* _WORK TASK_
Once you find the line with "Before and after one commit to WesleyAlvesDS/artigocomcafe, a" in the data that follows, repeat it and every line after it exactly, through the line with "(added, +14 -0 lines).".

* _DATA SHOWN_
□ □ □ □ □

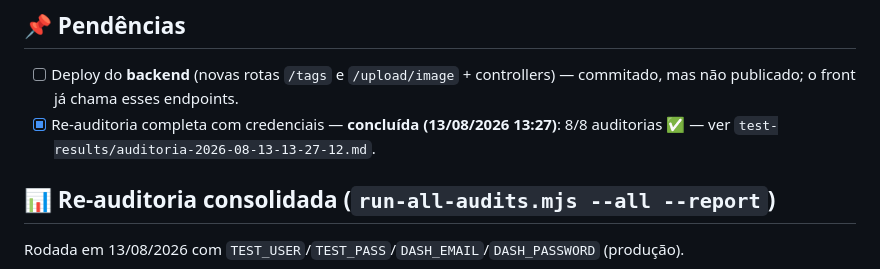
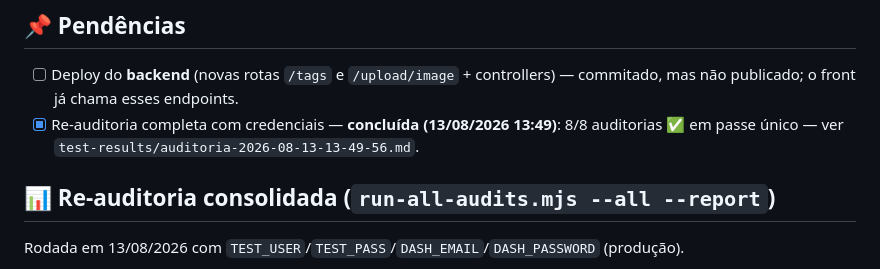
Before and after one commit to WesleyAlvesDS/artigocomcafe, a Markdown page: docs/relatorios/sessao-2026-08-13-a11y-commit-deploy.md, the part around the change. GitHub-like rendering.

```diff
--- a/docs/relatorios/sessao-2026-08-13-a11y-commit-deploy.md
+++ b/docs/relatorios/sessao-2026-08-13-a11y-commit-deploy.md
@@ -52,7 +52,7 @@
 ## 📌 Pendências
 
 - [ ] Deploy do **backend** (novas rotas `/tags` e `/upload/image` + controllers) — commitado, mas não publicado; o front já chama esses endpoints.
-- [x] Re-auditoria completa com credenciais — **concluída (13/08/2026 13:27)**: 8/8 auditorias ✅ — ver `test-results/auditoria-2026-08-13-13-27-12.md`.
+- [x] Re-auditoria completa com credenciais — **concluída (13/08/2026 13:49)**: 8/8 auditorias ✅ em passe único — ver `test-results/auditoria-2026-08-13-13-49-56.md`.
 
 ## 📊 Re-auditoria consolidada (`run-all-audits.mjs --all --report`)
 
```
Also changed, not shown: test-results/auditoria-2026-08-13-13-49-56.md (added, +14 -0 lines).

□ □ □ □ □

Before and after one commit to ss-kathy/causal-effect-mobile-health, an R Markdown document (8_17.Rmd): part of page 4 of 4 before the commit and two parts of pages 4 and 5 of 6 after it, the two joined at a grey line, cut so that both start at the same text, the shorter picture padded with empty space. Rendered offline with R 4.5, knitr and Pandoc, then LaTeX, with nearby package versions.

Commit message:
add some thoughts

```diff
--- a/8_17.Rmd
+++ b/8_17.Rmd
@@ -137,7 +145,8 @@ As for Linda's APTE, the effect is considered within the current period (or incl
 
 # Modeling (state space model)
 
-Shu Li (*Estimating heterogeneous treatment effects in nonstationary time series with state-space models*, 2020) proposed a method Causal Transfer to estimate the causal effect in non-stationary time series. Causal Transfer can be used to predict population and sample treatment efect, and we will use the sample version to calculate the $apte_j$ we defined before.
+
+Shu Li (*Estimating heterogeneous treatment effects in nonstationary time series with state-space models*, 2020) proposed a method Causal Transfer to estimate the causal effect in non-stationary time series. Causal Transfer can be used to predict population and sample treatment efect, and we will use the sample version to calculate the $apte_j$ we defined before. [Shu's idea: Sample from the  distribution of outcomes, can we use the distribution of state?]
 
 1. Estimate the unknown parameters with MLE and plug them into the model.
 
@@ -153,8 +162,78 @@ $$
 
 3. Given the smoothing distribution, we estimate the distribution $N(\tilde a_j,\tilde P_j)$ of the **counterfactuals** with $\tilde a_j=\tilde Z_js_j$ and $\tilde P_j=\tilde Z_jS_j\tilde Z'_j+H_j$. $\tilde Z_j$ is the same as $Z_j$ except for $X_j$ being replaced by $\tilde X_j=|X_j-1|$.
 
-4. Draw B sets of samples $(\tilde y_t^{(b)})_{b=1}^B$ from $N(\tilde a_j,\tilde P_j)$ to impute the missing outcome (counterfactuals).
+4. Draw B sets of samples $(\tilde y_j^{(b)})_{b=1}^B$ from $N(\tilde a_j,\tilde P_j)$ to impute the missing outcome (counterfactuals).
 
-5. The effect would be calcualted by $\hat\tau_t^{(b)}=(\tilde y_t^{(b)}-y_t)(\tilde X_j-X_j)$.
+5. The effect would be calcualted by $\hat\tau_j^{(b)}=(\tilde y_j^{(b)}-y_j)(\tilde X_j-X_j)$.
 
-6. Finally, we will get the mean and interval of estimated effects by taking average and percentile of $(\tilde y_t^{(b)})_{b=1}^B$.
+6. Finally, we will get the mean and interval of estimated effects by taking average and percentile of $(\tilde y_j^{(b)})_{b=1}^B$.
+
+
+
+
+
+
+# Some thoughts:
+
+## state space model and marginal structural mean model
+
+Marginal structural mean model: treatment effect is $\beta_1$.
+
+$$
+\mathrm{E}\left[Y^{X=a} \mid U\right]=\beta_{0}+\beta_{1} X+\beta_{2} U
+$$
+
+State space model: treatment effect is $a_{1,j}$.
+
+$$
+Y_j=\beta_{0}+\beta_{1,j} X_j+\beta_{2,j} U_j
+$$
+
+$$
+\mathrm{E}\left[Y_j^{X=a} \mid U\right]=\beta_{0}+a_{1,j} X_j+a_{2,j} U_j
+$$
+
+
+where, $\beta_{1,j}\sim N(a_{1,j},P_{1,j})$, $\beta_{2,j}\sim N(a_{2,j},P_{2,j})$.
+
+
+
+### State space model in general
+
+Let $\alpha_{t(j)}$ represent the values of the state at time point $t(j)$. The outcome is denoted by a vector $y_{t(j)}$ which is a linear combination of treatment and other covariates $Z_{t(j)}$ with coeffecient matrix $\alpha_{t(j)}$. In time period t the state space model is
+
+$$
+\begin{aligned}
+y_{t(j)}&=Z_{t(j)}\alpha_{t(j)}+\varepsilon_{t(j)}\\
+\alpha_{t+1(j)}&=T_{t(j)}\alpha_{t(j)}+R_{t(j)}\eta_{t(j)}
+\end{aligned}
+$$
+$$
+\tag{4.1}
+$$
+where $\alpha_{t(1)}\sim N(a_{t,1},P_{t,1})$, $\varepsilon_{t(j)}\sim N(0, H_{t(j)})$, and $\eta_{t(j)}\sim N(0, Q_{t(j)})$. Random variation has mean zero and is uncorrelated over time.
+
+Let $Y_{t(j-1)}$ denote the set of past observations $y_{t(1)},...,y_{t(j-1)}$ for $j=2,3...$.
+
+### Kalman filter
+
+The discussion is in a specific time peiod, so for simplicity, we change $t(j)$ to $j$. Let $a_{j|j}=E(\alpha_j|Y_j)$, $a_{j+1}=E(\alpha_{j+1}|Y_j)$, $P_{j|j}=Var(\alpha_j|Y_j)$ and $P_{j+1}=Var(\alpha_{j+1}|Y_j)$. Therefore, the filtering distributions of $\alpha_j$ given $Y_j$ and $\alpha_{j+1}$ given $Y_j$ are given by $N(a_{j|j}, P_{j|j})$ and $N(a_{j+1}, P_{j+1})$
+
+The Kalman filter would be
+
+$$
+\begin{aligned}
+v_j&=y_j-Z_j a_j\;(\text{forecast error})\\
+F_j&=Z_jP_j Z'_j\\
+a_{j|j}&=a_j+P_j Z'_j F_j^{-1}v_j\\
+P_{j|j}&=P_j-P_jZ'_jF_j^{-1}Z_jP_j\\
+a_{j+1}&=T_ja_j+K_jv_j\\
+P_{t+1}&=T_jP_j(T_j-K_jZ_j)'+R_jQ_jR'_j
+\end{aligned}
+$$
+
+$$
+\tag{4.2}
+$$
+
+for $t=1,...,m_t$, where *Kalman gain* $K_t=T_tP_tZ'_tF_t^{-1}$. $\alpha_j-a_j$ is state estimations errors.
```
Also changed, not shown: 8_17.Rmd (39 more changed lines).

□ □ □ □ □

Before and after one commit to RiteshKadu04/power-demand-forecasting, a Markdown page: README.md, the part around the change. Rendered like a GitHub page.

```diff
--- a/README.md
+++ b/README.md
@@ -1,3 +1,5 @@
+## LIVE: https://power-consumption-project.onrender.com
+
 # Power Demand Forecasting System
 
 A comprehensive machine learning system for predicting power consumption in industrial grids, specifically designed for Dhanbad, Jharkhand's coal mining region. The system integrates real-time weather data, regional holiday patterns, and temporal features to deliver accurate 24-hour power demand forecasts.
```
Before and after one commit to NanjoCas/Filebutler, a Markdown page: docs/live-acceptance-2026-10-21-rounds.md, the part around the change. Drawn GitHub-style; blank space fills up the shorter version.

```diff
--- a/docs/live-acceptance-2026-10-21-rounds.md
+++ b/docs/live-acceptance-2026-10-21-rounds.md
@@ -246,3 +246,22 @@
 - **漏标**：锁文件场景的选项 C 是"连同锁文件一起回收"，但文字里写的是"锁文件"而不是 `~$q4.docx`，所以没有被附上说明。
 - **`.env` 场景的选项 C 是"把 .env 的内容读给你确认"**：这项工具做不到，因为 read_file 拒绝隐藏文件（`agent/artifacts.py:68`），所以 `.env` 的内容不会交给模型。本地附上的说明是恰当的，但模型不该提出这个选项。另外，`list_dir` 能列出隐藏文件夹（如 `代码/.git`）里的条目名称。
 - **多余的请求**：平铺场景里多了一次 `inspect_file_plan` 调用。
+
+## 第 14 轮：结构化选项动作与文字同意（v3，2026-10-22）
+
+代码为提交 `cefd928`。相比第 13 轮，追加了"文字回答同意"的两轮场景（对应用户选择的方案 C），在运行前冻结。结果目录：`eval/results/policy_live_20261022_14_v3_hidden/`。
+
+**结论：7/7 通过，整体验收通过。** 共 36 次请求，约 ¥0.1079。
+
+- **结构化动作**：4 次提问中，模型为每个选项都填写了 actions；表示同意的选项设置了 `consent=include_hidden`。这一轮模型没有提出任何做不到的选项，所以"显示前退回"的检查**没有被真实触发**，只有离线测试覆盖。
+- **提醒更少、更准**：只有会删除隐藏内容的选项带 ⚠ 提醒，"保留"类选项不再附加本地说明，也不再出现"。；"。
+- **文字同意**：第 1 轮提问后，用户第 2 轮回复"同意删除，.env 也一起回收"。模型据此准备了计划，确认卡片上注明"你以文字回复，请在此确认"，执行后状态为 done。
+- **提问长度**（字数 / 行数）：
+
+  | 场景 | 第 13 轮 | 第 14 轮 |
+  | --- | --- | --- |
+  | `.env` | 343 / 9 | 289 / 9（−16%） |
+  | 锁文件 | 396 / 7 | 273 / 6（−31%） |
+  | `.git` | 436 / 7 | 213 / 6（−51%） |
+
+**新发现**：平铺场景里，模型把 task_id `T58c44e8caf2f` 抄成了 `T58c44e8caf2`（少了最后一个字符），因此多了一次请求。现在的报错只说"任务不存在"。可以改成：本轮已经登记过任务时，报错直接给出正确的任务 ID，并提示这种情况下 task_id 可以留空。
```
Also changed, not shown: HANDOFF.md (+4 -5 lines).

□ □ □ □ □

* _RESPONSE AREA_
Before and after one commit to WesleyAlvesDS/artigocomcafe, a Markdown page: docs/relatorios/sessao-2026-08-13-a11y-commit-deploy.md, the part around the change. GitHub-like rendering.

```diff
--- a/docs/relatorios/sessao-2026-08-13-a11y-commit-deploy.md
+++ b/docs/relatorios/sessao-2026-08-13-a11y-commit-deploy.md
@@ -52,7 +52,7 @@
 ## 📌 Pendências
 
 - [ ] Deploy do **backend** (novas rotas `/tags` e `/upload/image` + controllers) — commitado, mas não publicado; o front já chama esses endpoints.
-- [x] Re-auditoria completa com credenciais — **concluída (13/08/2026 13:27)**: 8/8 auditorias ✅ — ver `test-results/auditoria-2026-08-13-13-27-12.md`.
+- [x] Re-auditoria completa com credenciais — **concluída (13/08/2026 13:49)**: 8/8 auditorias ✅ em passe único — ver `test-results/auditoria-2026-08-13-13-49-56.md`.
 
 ## 📊 Re-auditoria consolidada (`run-all-audits.mjs --all --report`)
 
```
Also changed, not shown: test-results/auditoria-2026-08-13-13-49-56.md (added, +14 -0 lines).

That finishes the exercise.